“A strength over-extended becomes a weakness.” – Kung Fu proverb
Last night I was talking to a friend about the modern-day fitness push toward the EXTREME.
“What do you think about it?” he asked.
“I’m all for it up to a certain age,” I remarked.
“What age is that?”
I replied: “If you’re in your teens, twenties and thirties, go ahead, be as extreme as you want – just keep in mind that eventually there will be a tax. When you’re young, you have plenty of time to gather the funds to pay the tax. When you’re older, it’s not so easy.”
“What about when you’re in your 40’s or 50’s?” he questioned.
“In your forties and fifties, if you’re still pushing toward the extreme, you might be able to get away with it, to a certain extent, depending on your foundation. If you learned how to move properly at a younger age, you might be able to continue. Trouble is, most people never learned to move properly, so their bodies break down quickly as soon as they do anything remotely extreme.”
“So what should you do, stick with the basics forever?”
I answered: “You make it sound as though that’s a bad thing. Oh no, don’t stick with the basics. Meander to the extremes, that’s better for you.”
“I didn’t mean it that way.”
“I’m sure you didn’t, but my point is this: If you stuck with pushups, squats, bridging and other bodyweight exercises for your entire life, in the end you’re going to be better off than the extreme athlete who is so banged up he can barely move anymore. Case in point was Alexeev, the great Soviet weightlifter who won Olympic gold in 1972 and 1976. I admired the man. He was a superstud. But he needed three people to help him get up when he was older – and I don’t mean in his 90’s. I’m talking about his 50’s.”
“So you’re saying the push ought to be for people to do what Herschel Walker did? The simple exercises,” he said.
“Simple is under-rated,” I replied. “People think that something must be physically complicated in order for it to have immense value. But the true value is in the mind. What are you doing with your mind as you do the simple exercises? Herschel Walker figured it out a long time ago and that’s why he can still kick butt. ”
“So what you’re saying is that you can use your mind in an advanced or extreme way while doing something simple, do I have that right?”

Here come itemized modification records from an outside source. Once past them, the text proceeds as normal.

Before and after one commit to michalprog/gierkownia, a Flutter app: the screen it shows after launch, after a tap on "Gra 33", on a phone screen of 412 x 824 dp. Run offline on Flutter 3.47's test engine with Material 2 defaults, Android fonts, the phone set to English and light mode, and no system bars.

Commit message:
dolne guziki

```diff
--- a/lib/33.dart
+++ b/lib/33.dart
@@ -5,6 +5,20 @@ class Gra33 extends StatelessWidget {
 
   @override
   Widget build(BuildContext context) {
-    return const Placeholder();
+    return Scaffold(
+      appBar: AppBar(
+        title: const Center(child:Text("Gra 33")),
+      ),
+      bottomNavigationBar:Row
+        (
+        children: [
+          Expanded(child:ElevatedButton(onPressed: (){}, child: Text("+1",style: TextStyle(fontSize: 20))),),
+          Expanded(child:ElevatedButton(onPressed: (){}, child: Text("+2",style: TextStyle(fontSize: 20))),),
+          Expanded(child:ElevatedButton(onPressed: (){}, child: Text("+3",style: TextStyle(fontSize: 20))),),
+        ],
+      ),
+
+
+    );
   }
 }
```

“You’re bang on. Look, I’m still able to do what some people might classify as extreme, mostly because, in many ways, I figured out how to move properly at a young age. That’s how I was able to win a world title in my mid 30’s after taking several years off. But what has kept me going are the simple exercises. Extreme may grab the rah-rah factor on social media, but it’s not what people are aching for. Most people are totally banged up from training with weights, playing football, doing idiotic things – or from not doing anything. So is the formula for the banged up to pile on and do even more extreme stuff? I don’t think so. As I’ve said all along, SIMPLE WINS. I’m 58 years of age and I’m still learning to get more out of the simplest of movements. That’s saying something.”

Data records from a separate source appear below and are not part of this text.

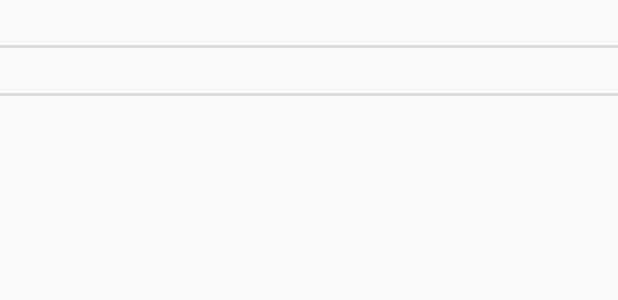
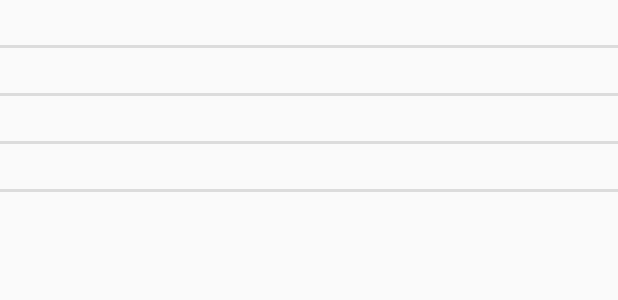
Before and after one commit to brentzucker/GT-Hive, an Android app: the layout fragment_building.xml on its own in the app's theme, with its tools: preview values and no code run, on a phone screen of 412 x 824 dp. Shown: the top 300 px of the screen. Run offline under Robolectric (Android 15) with nearby library versions, the phone set to English and light mode, and no system bars.

Commit message:
Building Activity Displays Floors and Room Numbers along with the name and occupancy of the building

```diff
--- a/MobileApp/GTHive/app/src/main/java/hive/mas/com/gthive/Floor.java
+++ b/MobileApp/GTHive/app/src/main/java/hive/mas/com/gthive/Floor.java
@@ -1,5 +1,6 @@
 package hive.mas.com.gthive;
 
+import java.util.ArrayList;
 import java.util.List;
 
 /**
@@ -14,11 +15,13 @@ public class Floor extends Location {
         super(id);
         String[] id_arr = id.split("_");
         mFloorNumber = (id_arr.length > 1 ? id_arr[1].charAt(0) : 'n');
+        mRooms = new ArrayList<>();
     }
 
     public Floor(String bId, char floorNumber) {
         super(bId + "_" + floorNumber);
         mFloorNumber = floorNumber;
+        mRooms = new ArrayList<>();
     }
 
     /* Accessors and Modifiers */
--- a/MobileApp/GTHive/app/src/main/res/layout/fragment_building.xml
+++ b/MobileApp/GTHive/app/src/main/res/layout/fragment_building.xml
@@ -16,4 +16,16 @@
         android:layout_height="wrap_content"
         style="?android:listSeparatorTextViewStyle"/>
 
+    <TextView
+        android:id="@+id/floors"
+        android:layout_width="match_parent"
+        android:layout_height="wrap_content"
+        style="?android:listSeparatorTextViewStyle"/>
+
+    <TextView
+        android:id="@+id/rooms"
+        android:layout_width="match_parent"
+        android:layout_height="wrap_content"
+        style="?android:listSeparatorTextViewStyle"/>
+
 </LinearLayout>
```
Also changed, not shown: MobileApp/GTHive/app/src/main/java/hive/mas/com/gthive/Building.java (+23 -0 lines), MobileApp/GTHive/app/src/main/java/hive/mas/com/gthive/BuildingFragment.java (+10 -0 lines), MobileApp/GTHive/app/src/main/java/hive/mas/com/gthive/Campus.java (+0 -7 lines).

My friend, SIMPLE is what you get and WINNING is the result of following the programs I have to offer.
Farmer Burns 1914 course, Lessons in Wrestling and Physical Culture, is a great starting point for most people.

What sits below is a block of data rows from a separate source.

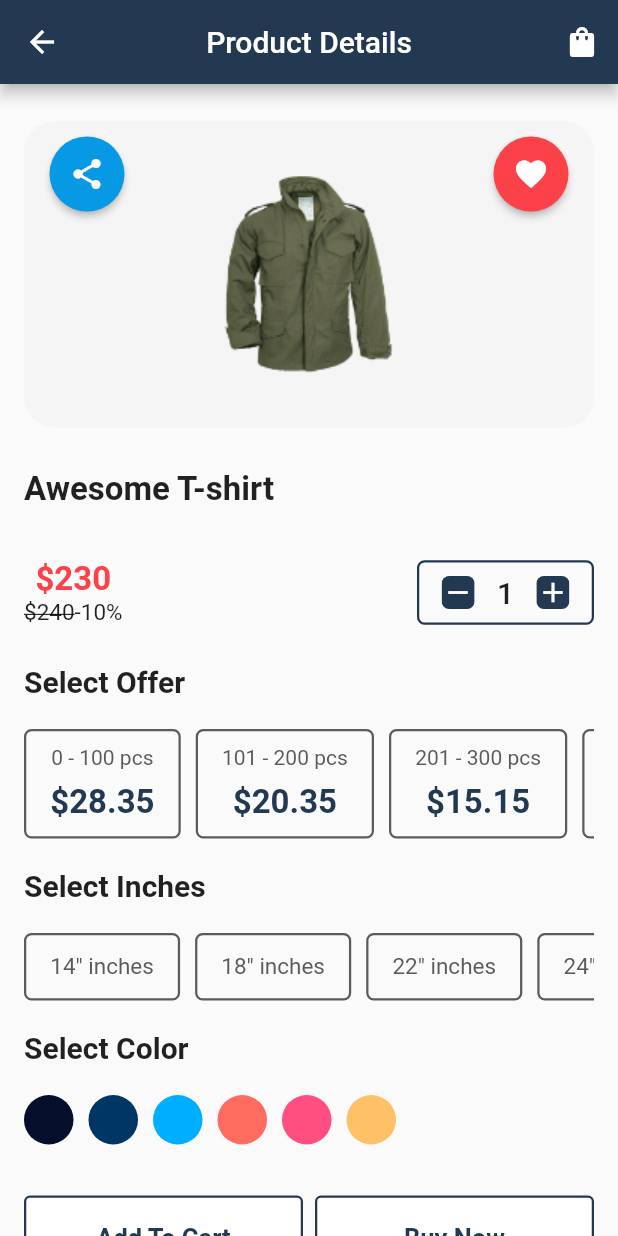
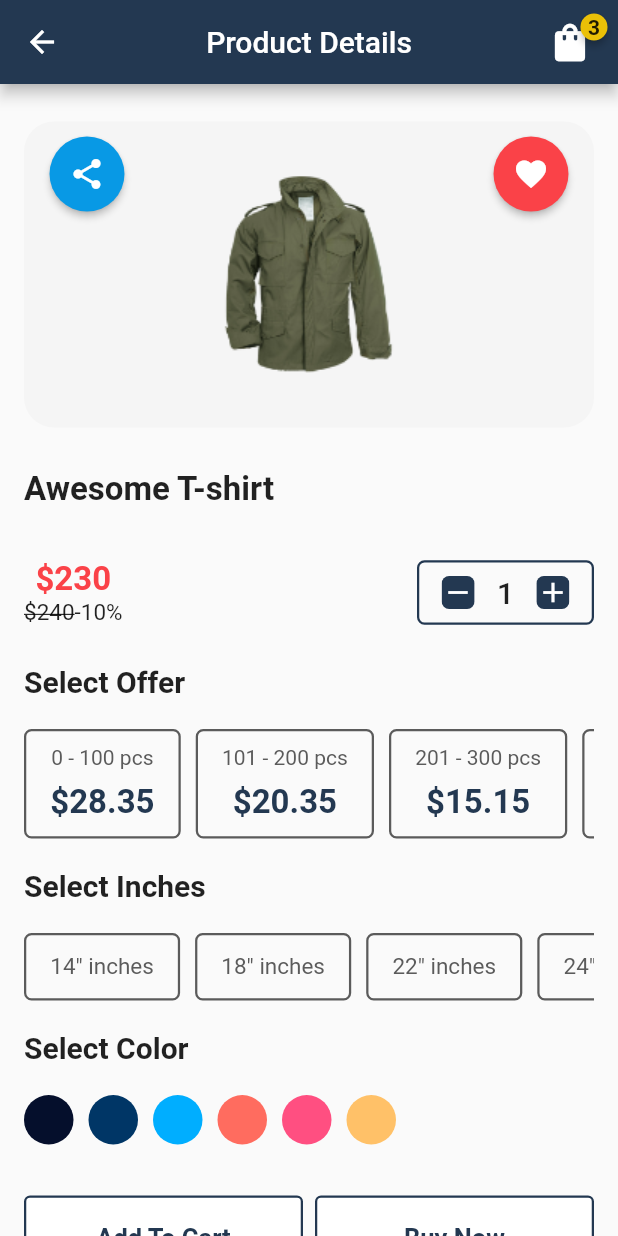
Before and after one commit to ashikahmedfahim/Flutter-E-commerce, a Flutter app: the screen it shows after launch, after a tap on "New", on a phone screen of 412 x 824 dp. Run offline on Flutter 3.47's test engine with Material 2 defaults, Android fonts, the phone set to English and light mode, and no system bars; drawn by our look-alikes of badges; our stand-ins replace flutter_svg, fluttertoast, shared_preferences, video_player.

Commit message:
toast added to home page

```diff
--- a/lib/components/normal_appbar.dart
+++ b/lib/components/normal_appbar.dart
@@ -1,3 +1,4 @@
+import 'package:badges/badges.dart';
 import 'package:flutter/material.dart';
 import 'package:lacuna/constants.dart';
 
@@ -27,9 +28,22 @@ class NormalAppBar extends StatelessWidget implements PreferredSizeWidget {
       ),
       actions: [
         !disableIcon
-            ? IconButton(
+            ? TextButton(
                 onPressed: () => Navigator.pushNamed(context, 'cart/'),
-                icon: Icon(Icons.shopping_bag),
+                child: Badge(
+                  badgeColor: kSecondaryTextColor,
+                  badgeContent: Text(
+                    '3',
+                    style: TextStyle(
+                      fontWeight: FontWeight.bold,
+                    ),
+                  ),
+                  child: Icon(
+                    Icons.shopping_bag,
+                    color: kDarkTextColor,
+                    size: 30,
+                  ),
+                ),
               )
             : Center(),
       ],
--- a/lib/components/product_card.dart
+++ b/lib/components/product_card.dart
@@ -1,4 +1,5 @@
 import 'package:flutter/material.dart';
+import 'package:lacuna/components/toast.dart';
 import 'package:lacuna/constants.dart';
 import 'package:lacuna/mock_data/data.dart';
 
@@ -78,7 +79,7 @@ class ProductCard extends StatelessWidget {
                       borderRadius: BorderRadius.circular(7), // <-- Radius
                     ),
                   ),
-                  onPressed: () {},
+                  onPressed: () => showToast("Added to cart"),
                   child: Text(
                     'Add To Cart',
                     style: TextStyle(fontSize: 12.0, color: kDarkTextColor),
--- a/lib/components/toast.dart
+++ b/lib/components/toast.dart
@@ -1,4 +1,5 @@
 import 'package:fluttertoast/fluttertoast.dart';
+import 'package:lacuna/constants.dart';
 
 Future<bool?> showToast(String toastText) async {
   return Fluttertoast.showToast(
@@ -6,5 +7,6 @@ Future<bool?> showToast(String toastText) async {
     toastLength: Toast.LENGTH_LONG,
     gravity: ToastGravity.SNACKBAR,
     timeInSecForIosWeb: 1,
+    backgroundColor: kPrimaryColor,
   );
 }
```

If you have no interest in wrestling, you’re a member of a very large group of people. Skip over all the wrestling moves. Read and re-read the six lessons on physical culture and you will be in AWE.
And then, when you get out of your chair and DO the SIMPLE exercises that Burns recommends, you just might see modern-day progress being made on ailments that feel ancient.
Also, keep Combat Conditioning in mind. It’s a classic as well. And it’s now available in a super user-friendly spiral bound format. It’s now in the office and selling out quickly, especially at the reduced amount (it will be going up substantially by tomorrow).
If you already have the products listed above, congratulations. Make sure you keep going with the exercises.
Here endeth the lesson.